### Activity
Search the data for "frac". Return each matching line.

Extracted data entries
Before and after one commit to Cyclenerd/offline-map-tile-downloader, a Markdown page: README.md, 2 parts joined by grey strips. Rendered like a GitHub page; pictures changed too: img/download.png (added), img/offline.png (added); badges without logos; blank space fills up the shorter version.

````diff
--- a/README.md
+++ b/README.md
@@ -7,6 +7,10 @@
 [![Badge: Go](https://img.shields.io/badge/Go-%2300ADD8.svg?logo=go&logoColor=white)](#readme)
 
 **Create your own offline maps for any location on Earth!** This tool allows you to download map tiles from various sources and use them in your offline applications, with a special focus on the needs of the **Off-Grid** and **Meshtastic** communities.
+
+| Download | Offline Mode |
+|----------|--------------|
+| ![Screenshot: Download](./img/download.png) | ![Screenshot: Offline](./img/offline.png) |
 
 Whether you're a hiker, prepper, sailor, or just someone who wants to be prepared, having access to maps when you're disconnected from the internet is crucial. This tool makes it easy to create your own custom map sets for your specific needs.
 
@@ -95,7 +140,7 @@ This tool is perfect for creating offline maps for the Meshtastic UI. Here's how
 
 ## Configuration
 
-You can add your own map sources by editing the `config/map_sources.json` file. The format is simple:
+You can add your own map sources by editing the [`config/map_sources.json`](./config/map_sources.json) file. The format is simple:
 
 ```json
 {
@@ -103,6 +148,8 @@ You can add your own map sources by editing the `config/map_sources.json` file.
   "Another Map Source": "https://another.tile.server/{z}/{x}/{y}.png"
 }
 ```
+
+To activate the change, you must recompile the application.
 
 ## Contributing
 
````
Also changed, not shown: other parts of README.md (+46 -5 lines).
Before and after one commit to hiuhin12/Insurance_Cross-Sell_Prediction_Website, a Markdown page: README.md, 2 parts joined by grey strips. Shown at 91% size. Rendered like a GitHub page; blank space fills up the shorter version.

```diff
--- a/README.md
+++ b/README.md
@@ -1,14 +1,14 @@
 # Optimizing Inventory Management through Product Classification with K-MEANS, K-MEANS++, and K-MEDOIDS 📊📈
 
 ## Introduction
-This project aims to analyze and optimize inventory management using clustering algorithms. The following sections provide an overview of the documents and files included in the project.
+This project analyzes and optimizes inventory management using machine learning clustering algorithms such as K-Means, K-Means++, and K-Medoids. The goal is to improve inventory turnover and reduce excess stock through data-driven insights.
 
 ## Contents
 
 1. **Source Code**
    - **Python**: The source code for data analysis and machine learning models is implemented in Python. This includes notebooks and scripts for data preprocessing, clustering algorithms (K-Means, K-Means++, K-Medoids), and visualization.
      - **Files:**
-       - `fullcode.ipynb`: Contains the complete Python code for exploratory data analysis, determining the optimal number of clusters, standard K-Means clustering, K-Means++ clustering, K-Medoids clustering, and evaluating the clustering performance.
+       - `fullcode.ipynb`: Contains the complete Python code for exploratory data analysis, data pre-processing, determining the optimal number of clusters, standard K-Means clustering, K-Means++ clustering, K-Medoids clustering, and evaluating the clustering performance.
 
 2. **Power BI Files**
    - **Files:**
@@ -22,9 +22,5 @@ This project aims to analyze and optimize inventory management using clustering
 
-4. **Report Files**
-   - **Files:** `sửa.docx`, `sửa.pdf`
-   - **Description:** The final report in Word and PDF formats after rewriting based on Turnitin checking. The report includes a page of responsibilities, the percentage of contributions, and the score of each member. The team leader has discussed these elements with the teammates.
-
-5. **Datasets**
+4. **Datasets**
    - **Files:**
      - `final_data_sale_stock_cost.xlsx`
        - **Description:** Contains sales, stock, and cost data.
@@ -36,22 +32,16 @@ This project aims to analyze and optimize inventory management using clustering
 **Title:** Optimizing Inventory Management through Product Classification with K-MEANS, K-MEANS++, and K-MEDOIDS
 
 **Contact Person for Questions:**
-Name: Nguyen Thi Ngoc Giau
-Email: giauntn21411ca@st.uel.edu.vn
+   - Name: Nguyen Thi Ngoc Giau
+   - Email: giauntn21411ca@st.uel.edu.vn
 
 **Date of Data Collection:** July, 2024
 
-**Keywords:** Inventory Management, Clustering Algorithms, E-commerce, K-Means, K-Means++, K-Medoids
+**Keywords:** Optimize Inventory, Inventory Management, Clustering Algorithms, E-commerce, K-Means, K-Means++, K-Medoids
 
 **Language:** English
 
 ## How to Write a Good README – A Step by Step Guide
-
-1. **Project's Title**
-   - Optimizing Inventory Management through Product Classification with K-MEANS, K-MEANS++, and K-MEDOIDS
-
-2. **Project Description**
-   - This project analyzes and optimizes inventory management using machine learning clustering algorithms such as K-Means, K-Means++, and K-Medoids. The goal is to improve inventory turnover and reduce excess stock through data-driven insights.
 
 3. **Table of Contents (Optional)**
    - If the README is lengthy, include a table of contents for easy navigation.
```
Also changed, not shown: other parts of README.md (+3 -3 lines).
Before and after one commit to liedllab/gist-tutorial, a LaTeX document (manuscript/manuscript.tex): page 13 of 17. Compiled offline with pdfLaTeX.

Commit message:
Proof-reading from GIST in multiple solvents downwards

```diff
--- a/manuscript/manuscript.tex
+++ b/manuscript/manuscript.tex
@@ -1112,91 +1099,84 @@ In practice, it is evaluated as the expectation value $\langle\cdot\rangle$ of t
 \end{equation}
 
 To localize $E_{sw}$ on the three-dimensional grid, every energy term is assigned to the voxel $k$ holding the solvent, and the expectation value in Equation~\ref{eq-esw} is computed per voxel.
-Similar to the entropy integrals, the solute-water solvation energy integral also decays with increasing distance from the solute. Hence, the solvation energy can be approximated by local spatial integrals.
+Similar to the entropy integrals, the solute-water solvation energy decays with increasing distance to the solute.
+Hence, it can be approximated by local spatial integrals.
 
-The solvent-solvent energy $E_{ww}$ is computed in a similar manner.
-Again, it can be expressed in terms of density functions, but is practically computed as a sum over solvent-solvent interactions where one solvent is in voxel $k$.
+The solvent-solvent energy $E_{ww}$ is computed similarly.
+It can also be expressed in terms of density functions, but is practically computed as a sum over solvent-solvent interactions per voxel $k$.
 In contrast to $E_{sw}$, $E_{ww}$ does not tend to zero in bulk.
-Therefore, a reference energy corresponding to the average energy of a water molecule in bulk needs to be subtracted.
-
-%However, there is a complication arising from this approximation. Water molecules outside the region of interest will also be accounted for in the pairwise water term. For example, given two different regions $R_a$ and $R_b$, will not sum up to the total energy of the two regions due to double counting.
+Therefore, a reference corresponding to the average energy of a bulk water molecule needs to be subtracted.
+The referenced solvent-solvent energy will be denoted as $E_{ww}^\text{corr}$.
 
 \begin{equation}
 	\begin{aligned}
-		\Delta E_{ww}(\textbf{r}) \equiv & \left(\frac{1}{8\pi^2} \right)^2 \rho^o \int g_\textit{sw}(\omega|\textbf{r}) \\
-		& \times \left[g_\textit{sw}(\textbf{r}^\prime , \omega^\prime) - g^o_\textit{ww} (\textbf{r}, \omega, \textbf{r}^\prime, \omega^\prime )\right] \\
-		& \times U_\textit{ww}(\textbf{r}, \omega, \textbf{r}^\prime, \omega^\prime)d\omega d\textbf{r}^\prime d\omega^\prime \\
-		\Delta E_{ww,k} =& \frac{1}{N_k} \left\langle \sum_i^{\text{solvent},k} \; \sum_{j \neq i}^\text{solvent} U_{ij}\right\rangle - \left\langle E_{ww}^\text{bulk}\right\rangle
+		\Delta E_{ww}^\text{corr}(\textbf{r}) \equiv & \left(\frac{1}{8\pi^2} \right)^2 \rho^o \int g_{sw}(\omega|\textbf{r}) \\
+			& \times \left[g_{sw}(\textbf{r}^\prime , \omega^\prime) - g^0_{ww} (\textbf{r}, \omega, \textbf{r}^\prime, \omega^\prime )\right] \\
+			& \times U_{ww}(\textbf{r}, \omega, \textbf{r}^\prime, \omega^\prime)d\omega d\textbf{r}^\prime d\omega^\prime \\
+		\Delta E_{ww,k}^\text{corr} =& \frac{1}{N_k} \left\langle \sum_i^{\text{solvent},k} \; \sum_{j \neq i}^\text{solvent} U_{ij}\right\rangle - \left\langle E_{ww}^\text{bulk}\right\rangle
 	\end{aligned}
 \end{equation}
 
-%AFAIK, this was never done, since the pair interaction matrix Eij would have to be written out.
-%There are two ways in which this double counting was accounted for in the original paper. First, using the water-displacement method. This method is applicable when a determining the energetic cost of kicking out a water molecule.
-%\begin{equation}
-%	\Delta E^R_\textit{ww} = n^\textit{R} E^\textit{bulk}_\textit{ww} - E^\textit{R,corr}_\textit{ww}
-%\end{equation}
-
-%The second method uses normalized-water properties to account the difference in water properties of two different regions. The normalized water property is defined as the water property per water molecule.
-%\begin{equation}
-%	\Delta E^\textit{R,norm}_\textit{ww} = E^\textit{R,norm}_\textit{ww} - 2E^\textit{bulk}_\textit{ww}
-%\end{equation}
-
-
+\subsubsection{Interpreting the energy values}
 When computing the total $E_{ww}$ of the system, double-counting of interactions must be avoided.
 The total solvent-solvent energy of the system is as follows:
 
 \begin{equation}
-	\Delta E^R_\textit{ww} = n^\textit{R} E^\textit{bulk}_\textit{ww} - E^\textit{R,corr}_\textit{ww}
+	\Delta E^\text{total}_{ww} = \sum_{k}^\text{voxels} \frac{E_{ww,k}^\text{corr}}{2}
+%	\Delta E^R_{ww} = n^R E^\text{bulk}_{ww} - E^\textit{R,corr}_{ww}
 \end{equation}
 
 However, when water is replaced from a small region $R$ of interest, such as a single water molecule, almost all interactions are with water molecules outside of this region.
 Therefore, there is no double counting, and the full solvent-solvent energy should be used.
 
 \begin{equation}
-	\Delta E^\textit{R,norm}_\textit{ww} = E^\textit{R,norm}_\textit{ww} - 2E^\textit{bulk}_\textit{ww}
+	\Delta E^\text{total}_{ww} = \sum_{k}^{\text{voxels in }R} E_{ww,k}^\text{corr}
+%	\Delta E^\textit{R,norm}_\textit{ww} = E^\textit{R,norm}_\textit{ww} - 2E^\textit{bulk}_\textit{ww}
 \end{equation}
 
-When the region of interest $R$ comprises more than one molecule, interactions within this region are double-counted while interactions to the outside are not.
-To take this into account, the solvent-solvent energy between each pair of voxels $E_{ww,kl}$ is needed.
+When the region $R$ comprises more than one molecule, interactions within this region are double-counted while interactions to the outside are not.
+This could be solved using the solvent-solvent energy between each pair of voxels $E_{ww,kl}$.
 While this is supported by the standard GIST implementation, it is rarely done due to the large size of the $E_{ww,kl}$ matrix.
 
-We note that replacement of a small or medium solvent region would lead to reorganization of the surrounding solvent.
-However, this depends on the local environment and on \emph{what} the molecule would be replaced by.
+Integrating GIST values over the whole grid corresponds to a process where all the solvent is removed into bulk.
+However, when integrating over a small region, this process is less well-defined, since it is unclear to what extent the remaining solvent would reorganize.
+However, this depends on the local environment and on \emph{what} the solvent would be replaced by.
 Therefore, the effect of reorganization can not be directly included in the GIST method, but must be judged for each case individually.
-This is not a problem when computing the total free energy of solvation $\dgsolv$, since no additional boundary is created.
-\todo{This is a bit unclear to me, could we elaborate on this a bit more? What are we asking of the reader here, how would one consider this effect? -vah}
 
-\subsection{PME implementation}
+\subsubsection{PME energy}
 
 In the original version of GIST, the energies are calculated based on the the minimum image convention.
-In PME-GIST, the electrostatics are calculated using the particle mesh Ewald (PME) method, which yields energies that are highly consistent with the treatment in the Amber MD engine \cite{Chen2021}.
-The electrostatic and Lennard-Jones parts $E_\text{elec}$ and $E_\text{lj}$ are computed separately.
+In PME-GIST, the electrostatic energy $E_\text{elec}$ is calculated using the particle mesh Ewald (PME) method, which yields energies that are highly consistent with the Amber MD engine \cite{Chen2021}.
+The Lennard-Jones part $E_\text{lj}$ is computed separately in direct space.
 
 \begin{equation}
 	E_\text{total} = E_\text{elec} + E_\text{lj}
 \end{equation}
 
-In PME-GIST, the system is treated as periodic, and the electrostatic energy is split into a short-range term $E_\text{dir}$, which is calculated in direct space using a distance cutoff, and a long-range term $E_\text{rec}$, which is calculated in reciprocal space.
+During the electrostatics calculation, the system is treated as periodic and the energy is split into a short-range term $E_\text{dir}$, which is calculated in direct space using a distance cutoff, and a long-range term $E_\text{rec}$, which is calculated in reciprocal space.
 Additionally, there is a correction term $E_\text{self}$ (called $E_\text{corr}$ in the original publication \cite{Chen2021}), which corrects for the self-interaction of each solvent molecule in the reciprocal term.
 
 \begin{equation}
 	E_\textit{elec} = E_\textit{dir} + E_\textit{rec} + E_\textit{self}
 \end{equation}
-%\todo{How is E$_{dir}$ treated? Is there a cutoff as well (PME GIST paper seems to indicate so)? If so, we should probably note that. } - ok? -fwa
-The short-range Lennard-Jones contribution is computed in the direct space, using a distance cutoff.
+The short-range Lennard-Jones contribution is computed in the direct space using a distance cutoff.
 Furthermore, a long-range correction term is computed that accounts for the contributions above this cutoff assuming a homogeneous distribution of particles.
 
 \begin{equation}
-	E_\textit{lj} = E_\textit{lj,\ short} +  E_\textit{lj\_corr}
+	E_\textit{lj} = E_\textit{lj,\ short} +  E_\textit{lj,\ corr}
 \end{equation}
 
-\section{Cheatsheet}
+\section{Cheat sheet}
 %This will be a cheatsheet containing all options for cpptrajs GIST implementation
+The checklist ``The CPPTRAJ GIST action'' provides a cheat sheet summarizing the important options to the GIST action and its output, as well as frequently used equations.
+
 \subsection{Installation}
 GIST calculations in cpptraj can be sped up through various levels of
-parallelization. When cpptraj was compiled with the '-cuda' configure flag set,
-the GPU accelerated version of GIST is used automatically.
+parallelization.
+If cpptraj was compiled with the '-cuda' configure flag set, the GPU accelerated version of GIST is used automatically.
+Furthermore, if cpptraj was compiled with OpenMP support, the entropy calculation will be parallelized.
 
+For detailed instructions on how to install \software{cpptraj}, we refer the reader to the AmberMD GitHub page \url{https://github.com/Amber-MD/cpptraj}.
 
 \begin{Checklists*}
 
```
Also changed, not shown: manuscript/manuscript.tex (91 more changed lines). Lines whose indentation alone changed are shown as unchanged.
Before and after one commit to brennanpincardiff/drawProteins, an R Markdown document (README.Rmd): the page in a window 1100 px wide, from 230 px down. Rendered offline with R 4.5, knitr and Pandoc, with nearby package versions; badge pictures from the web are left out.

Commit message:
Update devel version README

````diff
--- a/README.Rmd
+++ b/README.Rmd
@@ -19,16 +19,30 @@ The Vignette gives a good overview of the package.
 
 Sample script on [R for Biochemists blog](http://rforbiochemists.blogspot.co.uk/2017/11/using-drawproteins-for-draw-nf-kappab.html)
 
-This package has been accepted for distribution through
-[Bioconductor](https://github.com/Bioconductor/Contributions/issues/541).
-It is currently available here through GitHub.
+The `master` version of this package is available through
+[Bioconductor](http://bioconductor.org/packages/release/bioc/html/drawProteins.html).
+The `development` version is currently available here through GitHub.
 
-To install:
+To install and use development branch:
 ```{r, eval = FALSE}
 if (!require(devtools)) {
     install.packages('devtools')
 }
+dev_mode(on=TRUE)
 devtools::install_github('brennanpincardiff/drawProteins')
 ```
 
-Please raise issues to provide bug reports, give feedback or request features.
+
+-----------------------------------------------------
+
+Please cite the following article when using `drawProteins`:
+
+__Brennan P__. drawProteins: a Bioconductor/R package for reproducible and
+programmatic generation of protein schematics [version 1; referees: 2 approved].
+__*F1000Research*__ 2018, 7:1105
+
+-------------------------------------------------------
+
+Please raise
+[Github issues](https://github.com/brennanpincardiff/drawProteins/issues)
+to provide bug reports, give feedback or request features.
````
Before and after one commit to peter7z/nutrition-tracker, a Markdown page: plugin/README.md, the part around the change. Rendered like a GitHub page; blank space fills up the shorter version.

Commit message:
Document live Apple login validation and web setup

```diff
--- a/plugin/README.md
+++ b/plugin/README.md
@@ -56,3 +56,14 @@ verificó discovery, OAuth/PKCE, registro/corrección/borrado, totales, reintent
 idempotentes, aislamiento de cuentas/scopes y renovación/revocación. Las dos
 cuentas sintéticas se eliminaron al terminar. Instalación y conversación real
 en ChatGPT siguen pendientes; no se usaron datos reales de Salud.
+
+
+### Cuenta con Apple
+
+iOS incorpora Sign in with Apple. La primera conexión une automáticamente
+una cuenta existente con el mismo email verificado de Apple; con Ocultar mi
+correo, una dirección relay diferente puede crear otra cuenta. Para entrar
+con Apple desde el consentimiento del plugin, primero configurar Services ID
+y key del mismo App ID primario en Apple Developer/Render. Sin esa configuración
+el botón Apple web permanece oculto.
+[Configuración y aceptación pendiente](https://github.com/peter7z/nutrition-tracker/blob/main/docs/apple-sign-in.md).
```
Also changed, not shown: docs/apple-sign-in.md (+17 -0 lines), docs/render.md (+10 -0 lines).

### Response box
-		\Delta E_{ww}(\textbf{r}) \equiv & \left(\frac{1}{8\pi^2} \right)^2 \rho^o \int g_\textit{sw}(\omega|\textbf{r}) \\
-		\Delta E_{ww,k} =& \frac{1}{N_k} \left\langle \sum_i^{\text{solvent},k} \; \sum_{j \neq i}^\text{solvent} U_{ij}\right\rangle - \left\langle E_{ww}^\text{bulk}\right\rangle
+		\Delta E_{ww}^\text{corr}(\textbf{r}) \equiv & \left(\frac{1}{8\pi^2} \right)^2 \rho^o \int g_{sw}(\omega|\textbf{r}) \\
+		\Delta E_{ww,k}^\text{corr} =& \frac{1}{N_k} \left\langle \sum_i^{\text{solvent},k} \; \sum_{j \neq i}^\text{solvent} U_{ij}\right\rangle - \left\langle E_{ww}^\text{bulk}\right\rangle
+	\Delta E^\text{total}_{ww} = \sum_{k}^\text{voxels} \frac{E_{ww,k}^\text{corr}}{2}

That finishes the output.